Brown battled to throw out a court order requiring California to reduce its prison population to 137.5 percent of system capacity by the end of the year. When the judges stuck to their Dec. 31 deadline, he asked the United States Supreme Court to stay the decision.
But earlier this summer, the nation’s highest court rejected Brown’s request. So the governor is now proposing a $315 million plan to meet the court’s population mandate by sending prisoners to out-of-state prisons, community jails and privately run prison facilities.
“The plan is to find as many cells as needed,” Brown said. “The only way to comply with (the federal court order) consistent with public safety, consistent with maintaining the reforms we’ve already introduced, is to purchase additional capacity. That’s the plan.”
California needs to either release or find space for about 9,500 prisoners to meet the federal mandate. “We are not – any of us – willing to release an additional single prisoner,” said Assembly Speaker John Perez, who is supporting Brown’s proposal. So are the Assembly and Senate’s top Republicans.
But the plan to rent out additional beds has one powerful opponent: Senate President Pro Tem Darrell Steinberg, who controls two-thirds of the Senate’s votes.

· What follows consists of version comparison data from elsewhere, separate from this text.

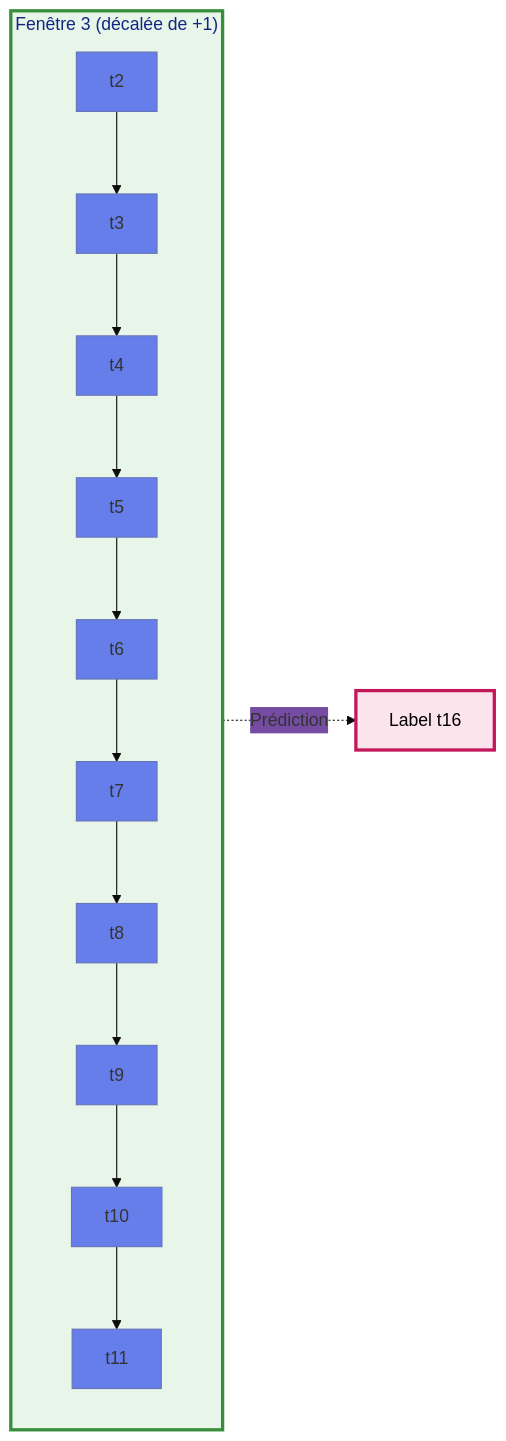
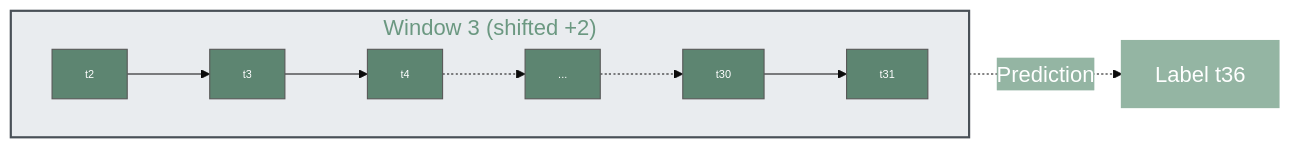
One commit to tilleli/Ddos-attack-forecasting changed the third of 3 diagrams in README.md. Above: the diagram before and after it, drawn with Mermaid. The commit also changed other lines of this file, not shown here.

````diff
--- a/README.md
+++ b/README.md
@@ -76,12 +196,19 @@
 ```mermaid
-%%{init: {'theme':'base', 'themeVariables': { 'primaryColor':'#667eea','secondaryColor':'#764ba2'}}}%%
+%%{init: {'theme':'base', 'themeVariables': { 'primaryColor':'#5D8571','secondaryColor':'#94B5A3', 'fontSize':'20px', 'primaryTextColor':'#ffffff', 'secondaryTextColor':'#ffffff'}}}%%
 graph LR
-    subgraph Window3["Fenêtre 3 (décalée de +1)"]
-        C2[t2] --> C3[t3] --> C4[t4] --> C5[t5] --> C6[t6] --> C7[t7] --> C8[t8] --> C9[t9] --> C10[t10] --> C11[t11]
+    subgraph Window3["Window 3 (shifted +2)"]
+        direction LR
+        C2[t2] --> C3[t3] --> C4[t4] -.-> C5[...] -.-> C30[t30] --> C31[t31]
     end
     
-    Window3 -.->|Prédiction| P3[Label t16]
+    Window3 -.->|Prediction| P3[Label t36]
     
-    style Window3 fill:#e8f5e9,stroke:#388e3c,stroke-width:3px
-    style P3 fill:#fce4ec,stroke:#c2185b,stroke-width:3px,color:#000
+    style Window3 fill:#e9ecef,stroke:#495057,stroke-width:2px, 'fontSize':'20px
+    style P3 fill:#94B5A3,stroke:#94B5A3,stroke-width:2px,color:#ffffff, 'fontSize':'20px
+    style C2 font-size:10px
+    style C3 font-size:10px
+    style C4 font-size:10px
+    style C5 font-size:10px
+    style C30 font-size:10px
+    style C31 font-size:10px
 ```
````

“The Governor’s proposal is a plan with no promise and no hope,” Steinberg said in an e-mailed statement. “As the population of California grows, it’s only a short matter of time until new prison cells overflow and the Court demands mass releases again. For every ten prisoners finishing their sentences, nearly seven of them will commit another crime after release and end up back behind bars.”
Steinberg and Senate Democrats will roll out a counterproposal tomorrow morning. Meanwhile, Brown’s plan appears before an Assembly committee Thursday.
Legislators have less than three weeks to pass a proposal and send it to the governor’s desk.